How It Looked Before: Beam was an up-and-down ride for West Virginia, scoring as low as 48.375 and as high as 49.275, ultimately landing at 36th by the end of the season. 

How It Looks Now: A wealth of experience returns for the Mountaineers’ beam lineup. Steady leadoff Handono, senior stalwart Combs and top scorers Pierson and Asper will bring confidence. With the potential available depth, the remaining spots could come down to whoever is hitting in practice in any given week. Expect this lineup to look different each time out until a consistent six is found.

Trending up, down or too early to tell? Trending up, mostly because of depth. The Mountaineers will likely try out different routines early on to see who can consistently hit.


Potential Contributors: Kendra Combs (9.915 NQS), Abbie Pierson (9.900), Kianna Yancey (9.875), Kiana Lewis (9.875), Emily Holmes-Hackerd (9.865), Anna Leigh (9.855), Brynn Freehling, Carlee Nelson, Emma Wehry, Kaia Bochow, Miranda Smith, Olivia Pitzer
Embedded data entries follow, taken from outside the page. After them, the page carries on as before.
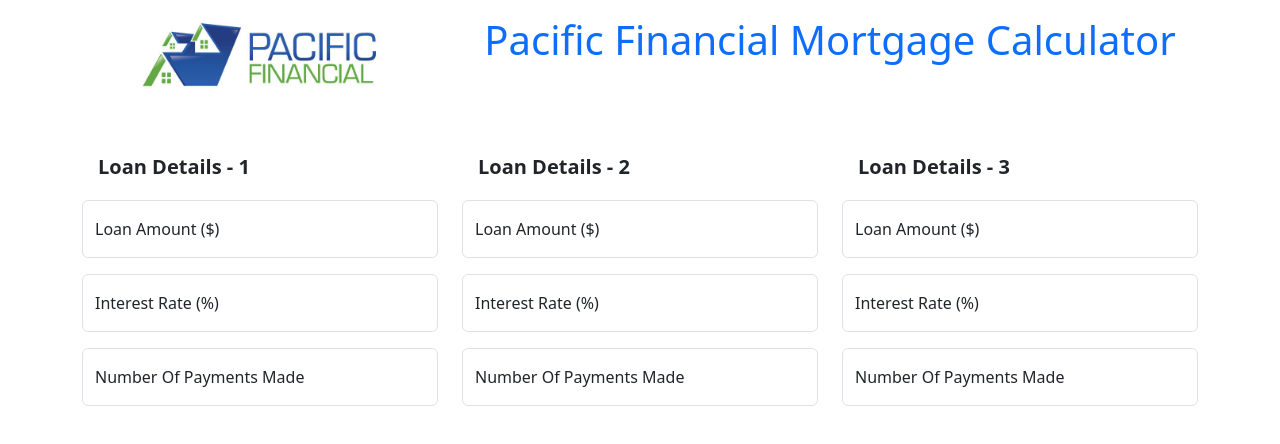
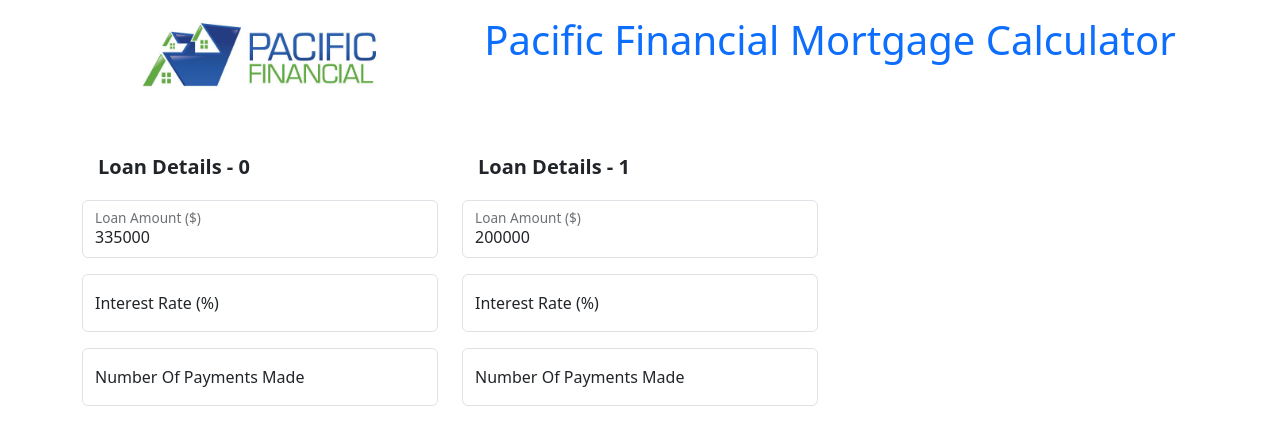
Before and after one commit to goravdhamija/pacificfinancial, a React (Create React App) app: page / in a window 1280 px wide. Shown: the top 444 px of the page. Built offline with nearby package versions, Linux system fonts and the light colour scheme.

Commit message:
create context added with usecontext data previous loans in an array

```diff
--- a/src/App.js
+++ b/src/App.js
@@ -1,19 +1,36 @@
-import React from 'react';
+import React, { useState,useContext,useEffect } from 'react';
 import './App.css';
 import { Button , Container, Badge,Stack,Card,CloseButton,Table,Tab,Tabs,Toast} from 'react-bootstrap';
 import './custom.scss';
 import HeaderComponent,{UserInputsComponentHeader} from './Components/HeaderComponent';
 import {LoanInputComponent,AllLoanComponents} from './Components/LoanFormComponent.js';
-// import 'bootstrap/dist/css/bootstrap.min.css';
-// import Button from 'react-bootstrap/Button';
+import { PacificDataContext } from "./Components/PacificDataContext.js";
 
 function App() {
+
+  const loansArray = [{
+    loanAmount: 335000,
+    termYears: 30,
+    interestRate: 2.750,
+    NumberOfpaymentsMade: 30
+  },
+  {
+    loanAmount: 200000,
+    termYears: "i/o",
+    interestRate: 8.50,
+    NumberOfpaymentsMade: 120
+  }
+]
+
+  const [loans,setLoans] = useState(loansArray)
 
 
   return (
     <div>
+    <PacificDataContext.Provider value={loans}>
       <HeaderComponent/>
       <AllLoanComponents/>
+    </PacificDataContext.Provider>
     </div>
   );
 
--- a/src/Components/LoanFormComponent.js
+++ b/src/Components/LoanFormComponent.js
@@ -1,8 +1,10 @@
-import React from 'react';
+import React,{useState, useContext} from 'react';
 import logo from '../pacific-financial-logo.jpg';
 import '../App.css';
 import '../custom.scss';
 import { Form,Row,Col,InputGroup,FloatingLabel,Button , Container, Badge,Stack,Card,CloseButton,Table,Tab,Tabs,Toast} from 'react-bootstrap';
+import { PacificDataContext } from './PacificDataContext';
+
 
 function UserInputsComponentForm() {
     const [newCompany, setCompany] = React.useState("");
@@ -46,12 +48,16 @@
   }
 
   function AllLoanComponents() {
+
+    const loans = useContext(PacificDataContext);
+
+
     return (
       <Container className="mt-5">
         <Row>
-          <LoanInputComponent cnt="1"/>
-          <LoanInputComponent cnt="2"/>
-          <LoanInputComponent cnt="3"/>
+          <LoanInputComponent cnt={0}/>
+          <LoanInputComponent cnt={1}/>
+          {/* <LoanInputComponent cnt={3}/> */}
 
         </Row>
         </Container>
@@ -59,13 +65,20 @@
   }
 
   function LoanInputComponent(props) {
+
+
+    const loans = useContext(PacificDataContext);
+
+    console.log(loans[0]);
+    console.log(props.cnt);
+
     return (
 
 
     <Col lg={4}>
       <Form.Label className='form-control-lg' htmlFor="basic-url"><strong>Loan Details - {props.cnt}</strong></Form.Label>
-        <FloatingLabel controlId="loanamount1" label="Loan Amount ($)" className="mb-3">
-          <Form.Control type="number" step={0.01} placeholder="00.00" />
+        <FloatingLabel controlId="loanamount1 " label="Loan Amount ($) " className="mb-3">
+          <Form.Control defaultValue={loans[props.cnt].loanAmount} type="number" step={0.01} placeholder="00.00" />
         </FloatingLabel>
 
         <FloatingLabel controlId="loaninterest1" label="Interest Rate (%)" className="mb-3">
--- /dev/null
+++ b/src/Components/PacificDataContext.js
@@ -0,0 +1,2 @@
+import { createContext } from "react";
+export const PacificDataContext = createContext();
```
How It Looked Before: Floor was West Virginia’s best event last season thanks to newly promoted assistant head coach Zaakira Muhammad. The team topped out at 49.525 and finished the season ranked No. 19. 

How It Looks Now: Similar to beam, Combs’ return will be a big boost, as her powerful tumbling and dynamic choreography make her a key member of this lineup. Freshmen Smith and Wehry both boast E passes that could appear in the lineup in addition to the Mountaineers’ two existing high-difficulty sets. This will bring more depth to an already strong floor lineup.

Trending up, down or too early to tell? Trending up. This was already a strong lineup, and it’s getting a big boost from the freshmen. The Mountaineers should maintain their 2022 ranking if not increase it. 

Three Big Questions

Will the freshmen be the game changers for WVU?

West Virginia managed to score a top 25 CGN recruiting class with a four-star recruit in Smith and two three-stars in Irwin and Wehry. With the difficulty these three bring, plus solid consistency from the other four, this class could be the one to rewrite history for West Virginia.

Will Combs return to the all-around?

Though she tallied strong numbers on bars, beam and floor in 2022, vault was a bit of a struggle for Combs, only scoring above 9.800 once all season. With her fifth and final year of gymnastics looming, can she find the consistency needed to give the Mountaineers a boost on vault?

Can the Mountaineers make waves at Big 12s?

The Mountaineers pulled an upset against Iowa State at Big 12s in 2022, placing third with a stellar floor rotation that was second behind only Oklahoma. The Cyclones and the Mountaineers have always been neck and neck between third and fourth in the Big 12; is this the year that the Mountaineers push ahead for good?

READ THIS NEXT: Potential Lineups: GEC Part II

Article by Savanna Whitten and Tara Graeve

Like what you see? Consider donating to support our efforts throughout the year! [wpedon id=”13158″]

One comment

Leave a Reply

Your email address will not be published. Required fields are marked *

This site uses Akismet to reduce spam. Learn how your comment data is processed.